[Web page revision data]
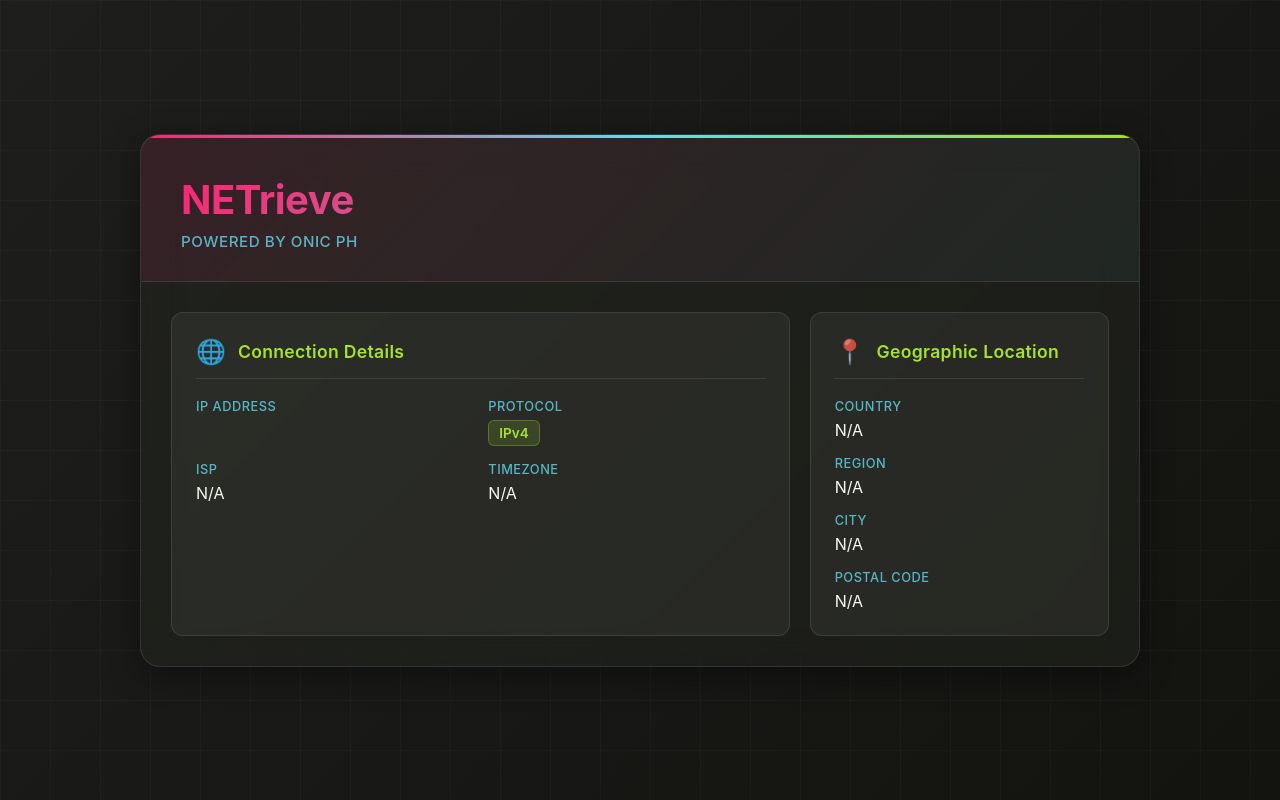
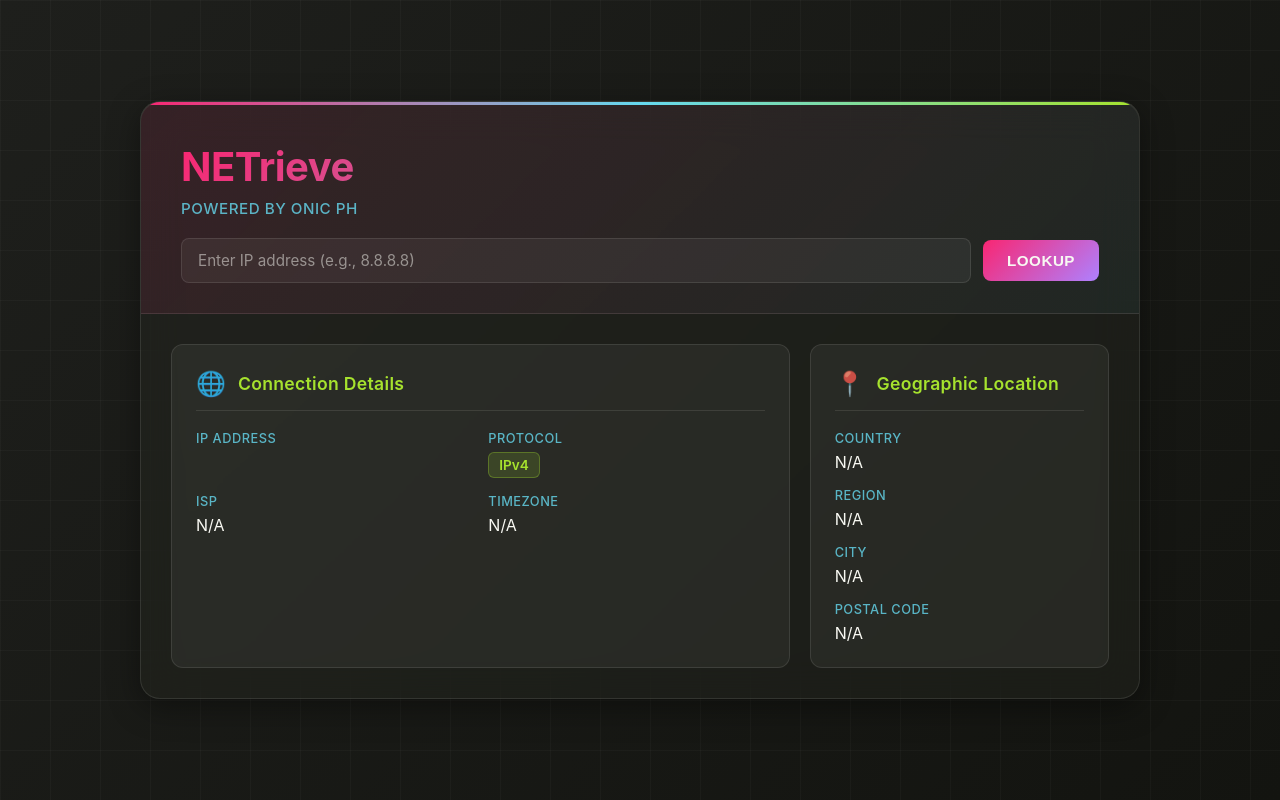
Before and after one commit to Jkmendoza007/system-integ, a Flask app: page / in a window 1280 px wide. Run offline with Flask 3, Linux system fonts and the light colour scheme.

Commit message:
ip input

```diff
--- a/app.py
+++ b/app.py
@@ -1,4 +1,4 @@
-from flask import Flask, render_template, jsonify
+from flask import Flask, render_template, jsonify, request
 import requests
 import pycountry
 from functools import lru_cache
@@ -7,10 +7,10 @@ import logging
 app = Flask(__name__)
 logging.basicConfig(level=logging.INFO)
 
-@lru_cache(maxsize=1)
-def get_ip_info():
+@lru_cache(maxsize=None)
+def get_ip_info(ip=None):
     """Fetch IP information with caching and error handling"""
-    api_url = "https://ipinfo.io/json"
+    api_url = f"https://ipinfo.io/{ip}/json" if ip else "https://ipinfo.io/json"
 
     try:
         response = requests.get(api_url, timeout=10)
@@ -58,14 +58,16 @@ def get_ip_info():
 @app.route("/")
 def home():
     """Main route to display IP information"""
-    result = get_ip_info()
-    return render_template("index.html", result=result)
+    ip = request.args.get('ip')
+    result = get_ip_info(ip)
+    return render_template("index.html", result=result, current_ip=ip)
 
 @app.route("/api/refresh")
 def refresh():
     """API endpoint to refresh IP information"""
+    ip = request.args.get('ip')
     get_ip_info.cache_clear()
-    result = get_ip_info()
+    result = get_ip_info(ip)
     return jsonify(result)
 
 if __name__ == "__main__":
--- a/static/style.css
+++ b/static/style.css
@@ -104,6 +104,60 @@ body {
   letter-spacing: 0.5px;
   text-transform: uppercase;
   font-weight: 500;
+}
+
+/* IP Input Form */
+.ip-form {
+  display: flex;
+  gap: 12px;
+  margin-top: 20px;
+  align-items: center;
+}
+
+.ip-input {
+  flex: 1;
+  padding: 12px 16px;
+  background: var(--glass-light);
+  border: 1px solid var(--glass-border);
+  border-radius: 8px;
+  color: var(--monokai-white);
+  font-size: 0.95rem;
+  font-family: inherit;
+  transition: all 0.3s ease;
+  outline: none;
+}
+
+.ip-input::placeholder {
+  color: rgba(248, 248, 242, 0.5);
+}
+
+.ip-input:focus {
+  border-color: var(--monokai-cyan);
+  box-shadow: 0 0 0 2px rgba(102, 217, 239, 0.2);
+}
+
+.submit-btn {
+  padding: 12px 24px;
+  background: linear-gradient(135deg, var(--monokai-pink), var(--monokai-purple));
+  border: none;
+  border-radius: 8px;
+  color: var(--monokai-white);
+  font-size: 0.95rem;
+  font-weight: 600;
+  cursor: pointer;
+  transition: all 0.3s ease;
+  text-transform: uppercase;
+  letter-spacing: 0.5px;
+}
+
+.submit-btn:hover {
+  background: linear-gradient(135deg, var(--monokai-purple), var(--monokai-pink));
+  transform: translateY(-1px);
+  box-shadow: 0 4px 12px rgba(249, 38, 114, 0.3);
+}
+
+.submit-btn:active {
+  transform: translateY(0);
 }
 
 /* Content grid */
@@ -286,6 +340,15 @@ body {
     font-size: 2rem;
   }
 
+  .ip-form {
+    flex-direction: column;
+    gap: 10px;
+  }
+
+  .ip-input {
+    width: 100%;
+  }
+
   .content-grid {
     padding: 20px;
     grid-template-columns: 1fr;
--- a/templates/index.html
+++ b/templates/index.html
@@ -16,6 +16,10 @@
       <div class="header-accent"></div>
       <h1 class="title">NETrieve</h1>
       <p class="subtitle">POWERED BY ONIC PH</p>
+      <form class="ip-form" method="GET" action="/">
+        <input type="text" name="ip" placeholder="Enter IP address (e.g., 8.8.8.8)" value="{{ current_ip or '' }}" class="ip-input">
+        <button type="submit" class="submit-btn">Lookup</button>
+      </form>
     </header>
 
     {% if result.success %}
```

Your instructions -> Drop the pictures and copy the data exactly.

Final answer ->
Before and after one commit to Jkmendoza007/system-integ, a Flask app: page / in a window 1280 px wide. Run offline with Flask 3, Linux system fonts and the light colour scheme.

Commit message:
ip input

```diff
--- a/app.py
+++ b/app.py
@@ -1,4 +1,4 @@
-from flask import Flask, render_template, jsonify
+from flask import Flask, render_template, jsonify, request
 import requests
 import pycountry
 from functools import lru_cache
@@ -7,10 +7,10 @@ import logging
 app = Flask(__name__)
 logging.basicConfig(level=logging.INFO)
 
-@lru_cache(maxsize=1)
-def get_ip_info():
+@lru_cache(maxsize=None)
+def get_ip_info(ip=None):
     """Fetch IP information with caching and error handling"""
-    api_url = "https://ipinfo.io/json"
+    api_url = f"https://ipinfo.io/{ip}/json" if ip else "https://ipinfo.io/json"
 
     try:
         response = requests.get(api_url, timeout=10)
@@ -58,14 +58,16 @@ def get_ip_info():
 @app.route("/")
 def home():
     """Main route to display IP information"""
-    result = get_ip_info()
-    return render_template("index.html", result=result)
+    ip = request.args.get('ip')
+    result = get_ip_info(ip)
+    return render_template("index.html", result=result, current_ip=ip)
 
 @app.route("/api/refresh")
 def refresh():
     """API endpoint to refresh IP information"""
+    ip = request.args.get('ip')
     get_ip_info.cache_clear()
-    result = get_ip_info()
+    result = get_ip_info(ip)
     return jsonify(result)
 
 if __name__ == "__main__":
--- a/static/style.css
+++ b/static/style.css
@@ -104,6 +104,60 @@ body {
   letter-spacing: 0.5px;
   text-transform: uppercase;
   font-weight: 500;
+}
+
+/* IP Input Form */
+.ip-form {
+  display: flex;
+  gap: 12px;
+  margin-top: 20px;
+  align-items: center;
+}
+
+.ip-input {
+  flex: 1;
+  padding: 12px 16px;
+  background: var(--glass-light);
+  border: 1px solid var(--glass-border);
+  border-radius: 8px;
+  color: var(--monokai-white);
+  font-size: 0.95rem;
+  font-family: inherit;
+  transition: all 0.3s ease;
+  outline: none;
+}
+
+.ip-input::placeholder {
+  color: rgba(248, 248, 242, 0.5);
+}
+
+.ip-input:focus {
+  border-color: var(--monokai-cyan);
+  box-shadow: 0 0 0 2px rgba(102, 217, 239, 0.2);
+}
+
+.submit-btn {
+  padding: 12px 24px;
+  background: linear-gradient(135deg, var(--monokai-pink), var(--monokai-purple));
+  border: none;
+  border-radius: 8px;
+  color: var(--monokai-white);
+  font-size: 0.95rem;
+  font-weight: 600;
+  cursor: pointer;
+  transition: all 0.3s ease;
+  text-transform: uppercase;
+  letter-spacing: 0.5px;
+}
+
+.submit-btn:hover {
+  background: linear-gradient(135deg, var(--monokai-purple), var(--monokai-pink));
+  transform: translateY(-1px);
+  box-shadow: 0 4px 12px rgba(249, 38, 114, 0.3);
+}
+
+.submit-btn:active {
+  transform: translateY(0);
 }
 
 /* Content grid */
@@ -286,6 +340,15 @@ body {
     font-size: 2rem;
   }
 
+  .ip-form {
+    flex-direction: column;
+    gap: 10px;
+  }
+
+  .ip-input {
+    width: 100%;
+  }
+
   .content-grid {
     padding: 20px;
     grid-template-columns: 1fr;
--- a/templates/index.html
+++ b/templates/index.html
@@ -16,6 +16,10 @@
       <div class="header-accent"></div>
       <h1 class="title">NETrieve</h1>
       <p class="subtitle">POWERED BY ONIC PH</p>
+      <form class="ip-form" method="GET" action="/">
+        <input type="text" name="ip" placeholder="Enter IP address (e.g., 8.8.8.8)" value="{{ current_ip or '' }}" class="ip-input">
+        <button type="submit" class="submit-btn">Lookup</button>
+      </form>
     </header>
 
     {% if result.success %}
```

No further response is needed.